1-1 ¼  cups brown sugar
2 1/2 cups rolled oats
4 cups flour (I use whole-wheat, you can do half wheat, half white if you like)
1 tablespoon baking soda
1 teaspoon baking powder
1 teaspoon salt
2 teaspoons ground cinnamon
1/2 cup canola oil
1/2 cup applesauce (or more)
2 tablespoons water (or more)
3 servings egg replacer
1 1/2 teaspoons vanilla extract
2 apples, finely grated
3/4 cup raisins, optional
1/4 cup chopped walnuts, optional
1/3 cup chopped dried apricots, optional

Preheat oven to 350 degrees F (175 degrees C). Grease cookie sheets or line with parchment paper.

In a large bowl, stir together the oats, flour, baking soda, baking powder, salt and cinnamon.
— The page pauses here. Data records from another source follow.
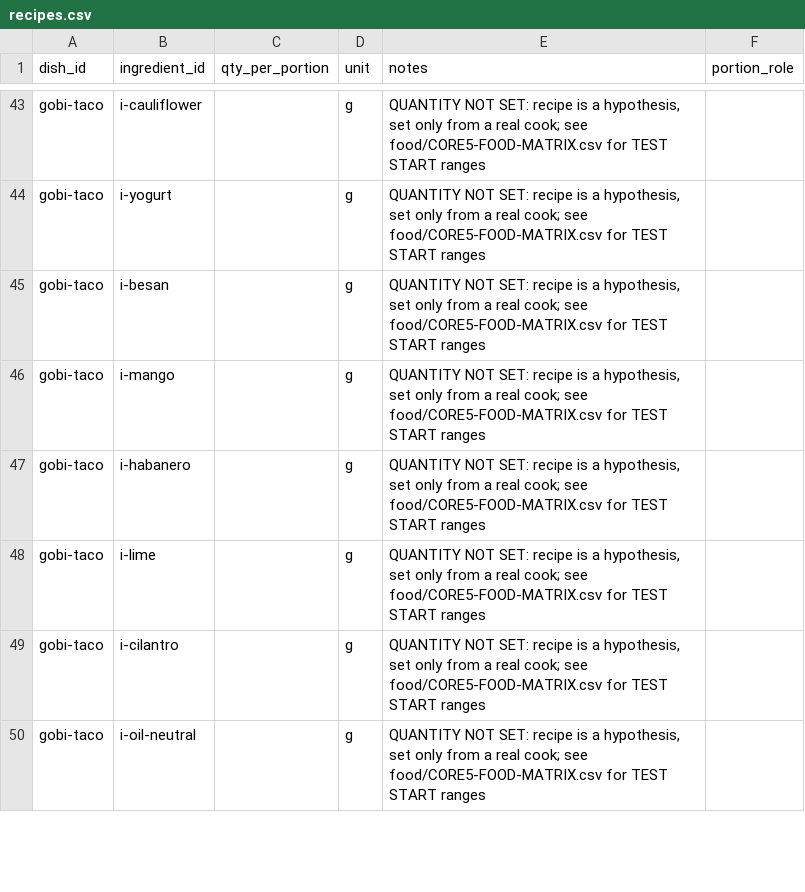
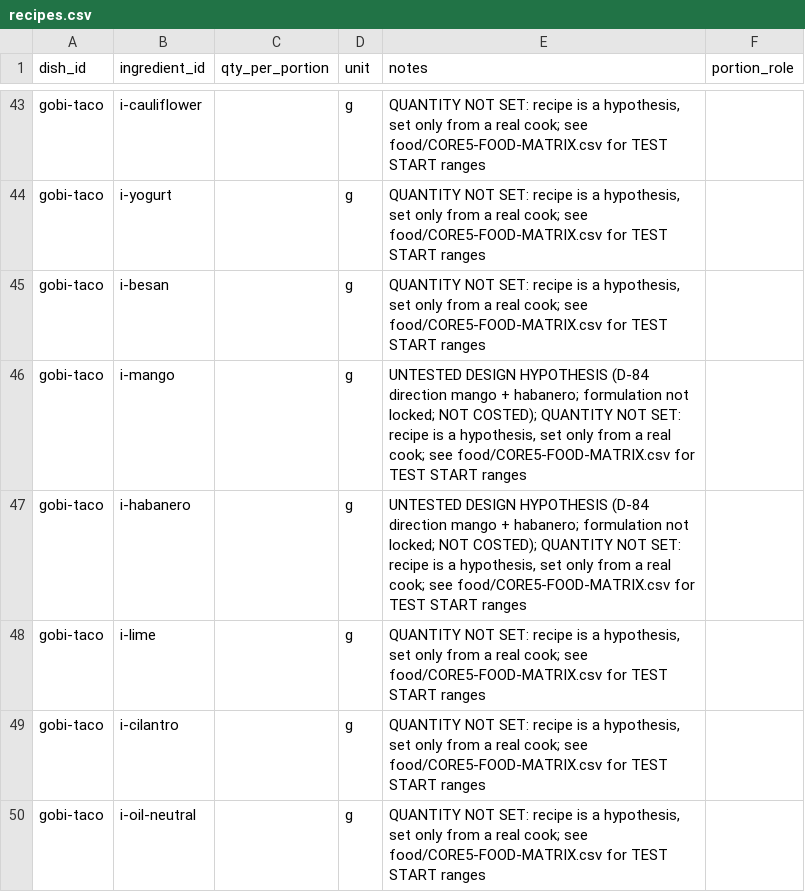
Before and after one commit to riteshmamidi0905-lab/INDO-MEX-BREWERY, a CSV file: food/costing/recipes.csv, drawn as a sheet; only a part is shown, gaps mark what is left out.

```diff
--- a/food/costing/recipes.csv
+++ b/food/costing/recipes.csv
@@ -45,4 +45,4 @@ gobi-taco,i-yogurt,,g,"QUANTITY NOT SET: recipe is a hypothesis, set only from a
 gobi-taco,i-besan,,g,"QUANTITY NOT SET: recipe is a hypothesis, set only from a real cook; see food/CORE5-FOOD-MATRIX.csv for TEST START ranges",
-gobi-taco,i-mango,,g,"QUANTITY NOT SET: recipe is a hypothesis, set only from a real cook; see food/CORE5-FOOD-MATRIX.csv for TEST START ranges",
-gobi-taco,i-habanero,,g,"QUANTITY NOT SET: recipe is a hypothesis, set only from a real cook; see food/CORE5-FOOD-MATRIX.csv for TEST START ranges",
+gobi-taco,i-mango,,g,"UNTESTED DESIGN HYPOTHESIS (D-84 direction mango + habanero; formulation not locked; NOT COSTED); QUANTITY NOT SET: recipe is a hypothesis, set only from a real cook; see food/CORE5-FOOD-MATRIX.csv for TEST START ranges",
+gobi-taco,i-habanero,,g,"UNTESTED DESIGN HYPOTHESIS (D-84 direction mango + habanero; formulation not locked; NOT COSTED); QUANTITY NOT SET: recipe is a hypothesis, set only from a real cook; see food/CORE5-FOOD-MATRIX.csv for TEST START ranges",
 gobi-taco,i-lime,,g,"QUANTITY NOT SET: recipe is a hypothesis, set only from a real cook; see food/CORE5-FOOD-MATRIX.csv for TEST START ranges",
```
Also changed, not shown: food/ALLERGEN-MATRIX.csv, food/CORE5-FOOD-MATRIX.csv, 2 other files.
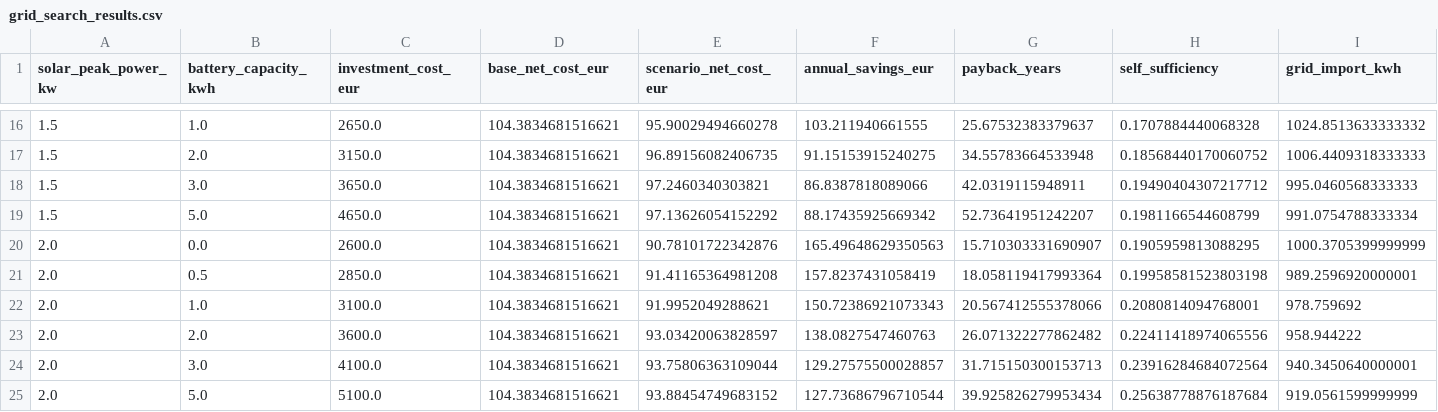
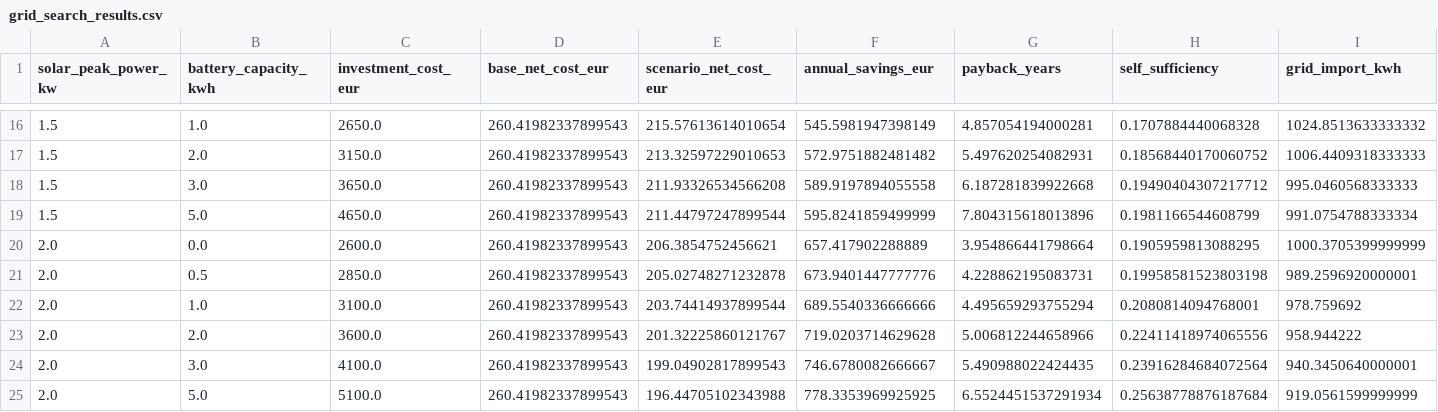
Before and after one commit to Jcsantoyo/electricity-consumption-solar-optimizer, a CSV file: reports/grid_search_results.csv, drawn as a sheet; only a part is shown, gaps mark what is left out; the diff covers the shown part only; the diff names each change by its address in the sheet, - before the commit and + after, or states it on an @@ line.

Commit message:
Allow selecting project scenarios at runtime

```diff
--- a/reports/grid_search_results.csv
+++ b/reports/grid_search_results.csv
-D16:D25 (base_net_cost_eur): 104.3834681516621
+D16:D25 (base_net_cost_eur): 260.41982337899543
-E16 (scenario_net_cost_eur): 95.90029494660278
+E16 (scenario_net_cost_eur): 215.57613614010654
-F16 (annual_savings_eur): 103.211940661555
+F16 (annual_savings_eur): 545.5981947398149
-G16 (payback_years): 25.67532383379637
+G16 (payback_years): 4.857054194000281
-E17 (scenario_net_cost_eur): 96.89156082406735
+E17 (scenario_net_cost_eur): 213.32597229010653
-F17 (annual_savings_eur): 91.15153915240275
+F17 (annual_savings_eur): 572.9751882481482
-G17 (payback_years): 34.55783664533948
+G17 (payback_years): 5.497620254082931
-E18 (scenario_net_cost_eur): 97.2460340303821
+E18 (scenario_net_cost_eur): 211.93326534566208
-F18 (annual_savings_eur): 86.8387818089066
+F18 (annual_savings_eur): 589.9197894055558
-G18 (payback_years): 42.0319115948911
+G18 (payback_years): 6.187281839922668
-E19 (scenario_net_cost_eur): 97.13626054152292
+E19 (scenario_net_cost_eur): 211.44797247899544
-F19 (annual_savings_eur): 88.17435925669342
+F19 (annual_savings_eur): 595.8241859499999
-G19 (payback_years): 52.73641951242207
+G19 (payback_years): 7.804315618013896
-E20 (scenario_net_cost_eur): 90.78101722342876
+E20 (scenario_net_cost_eur): 206.3854752456621
-F20 (annual_savings_eur): 165.49648629350563
+F20 (annual_savings_eur): 657.417902288889
-G20 (payback_years): 15.710303331690907
+G20 (payback_years): 3.954866441798664
-E21 (scenario_net_cost_eur): 91.41165364981208
+E21 (scenario_net_cost_eur): 205.02748271232878
-F21 (annual_savings_eur): 157.8237431058419
+F21 (annual_savings_eur): 673.9401447777776
-G21 (payback_years): 18.058119417993364
+G21 (payback_years): 4.228862195083731
-E22 (scenario_net_cost_eur): 91.9952049288621
+E22 (scenario_net_cost_eur): 203.74414937899544
-F22 (annual_savings_eur): 150.72386921073343
+F22 (annual_savings_eur): 689.5540336666666
-G22 (payback_years): 20.567412555378066
+G22 (payback_years): 4.495659293755294
-E23 (scenario_net_cost_eur): 93.03420063828597
+E23 (scenario_net_cost_eur): 201.32225860121767
-F23 (annual_savings_eur): 138.0827547460763
+F23 (annual_savings_eur): 719.0203714629628
-G23 (payback_years): 26.071322277862482
+G23 (payback_years): 5.006812244658966
-E24 (scenario_net_cost_eur): 93.75806363109044
+E24 (scenario_net_cost_eur): 199.04902817899543
-F24 (annual_savings_eur): 129.27575500028857
+F24 (annual_savings_eur): 746.6780082666667
-G24 (payback_years): 31.715150300153713
+G24 (payback_years): 5.490988022424435
-E25 (scenario_net_cost_eur): 93.88454749683152
+E25 (scenario_net_cost_eur): 196.44705102343988
-F25 (annual_savings_eur): 127.73686796710544
+F25 (annual_savings_eur): 778.3353969925925
-G25 (payback_years): 39.925826279953434
+G25 (payback_years): 6.5524451537291934
```
Also changed, not shown: 80 edited cells elsewhere in this file, reports/best_scenarios.csv, 12 other files.
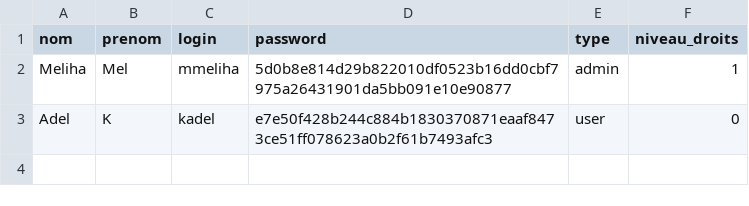
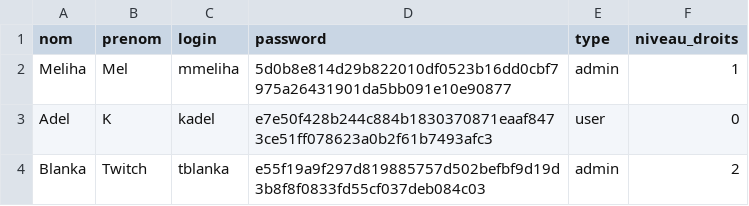
Before and after one commit to AdlainZ/ProjetPythonT1, a CSV file: data/users.csv, drawn as a sheet; the diff names each change by its address in the sheet, - before the commit and + after, or states it on an @@ line.

Commit message:
MAJ de la base de données - data/users.csv

```diff
--- a/data/users.csv
+++ b/data/users.csv
+row 4: Blanka | Twitch | tblanka | e55f19a9f297d819885757d502befbf9d19d3b8f8f0833fd55cf037deb084c03 | admin | 2
```
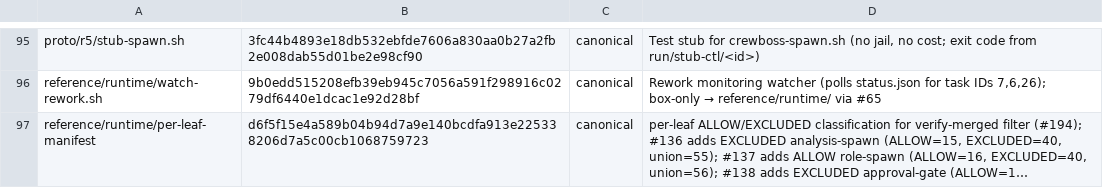
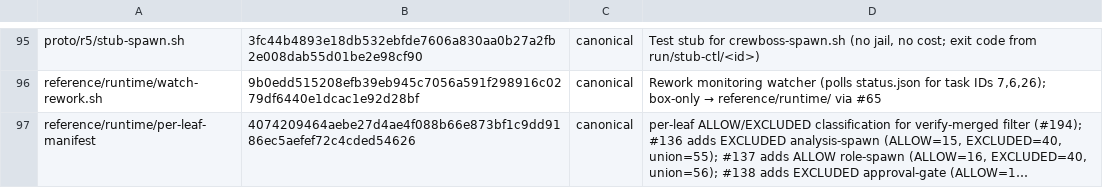
Before and after one commit to ruslan-shaydullin/crewboss, a TSV file: reference/runtime-manifest.tsv, drawn as a sheet; only a part is shown, gaps mark what is left out; long unchanged cells end in …; the diff names each change by its address in the sheet, - before the commit and + after, or states it on an @@ line.

Commit message:
chore(manifest): regen sha-lock at charter-#364 finale

```diff
--- a/reference/runtime-manifest.tsv
+++ b/reference/runtime-manifest.tsv
-B97: d6f5f15e4a589b04b94d7a9e140bcdfa913e225338206d7a5c00cb1068759723
+B97: 4074209464aebe27d4ae4f088b66e873bf1c9dd9186ec5aefef72c4cded54626
```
Make a well in the center and pour in the canola oil, applesauce, water, egg replacer, grated apple and vanilla. Mix until well blended. These make a chunky, somewhat dry dough. You may need to stir in a little more water or applesauce as needed just to bring it all together. Stir in the raisins, walnuts and apricots. Roll dough into golf-ball sized balls. Place cookies 2 inches apart onto the prepared cookie sheets and flatten to 1/2 tall with wet hands. These cookies do not flatten very much while baking. I also like to sprinkle mine with a little cinnamon and sugar on top before baking (or drizzle with glaze afterwards).

In the preheated oven, bake 8 minutes for chewier cookies (undercook and leave on the tray to cool) or 10 to 20 minutes for dry cookies (more like a scone texture the longer you cook them). Cookies will not get crisp. Remove from cookie sheets to cool on wire racks.  Refrigerate or freeze.

NOTES:  I like the texture of whole-wheat flour, but it may take some getting used to if your family hasn’t had it a lot. I have also added wheat germ or flax (and add a little more applesauce).

I like these best with apples and raisins, or I’ve used dried blueberries and slivered almonds, or craisins and almonds. I really like to use the dried Fruit Bits that has a mixture of lots of fruits.  This makes a GINORMOUS batch, but they freeze very well.  I just take a few out and move them to a Ziploc at night so they are ready to grab quick in the morning.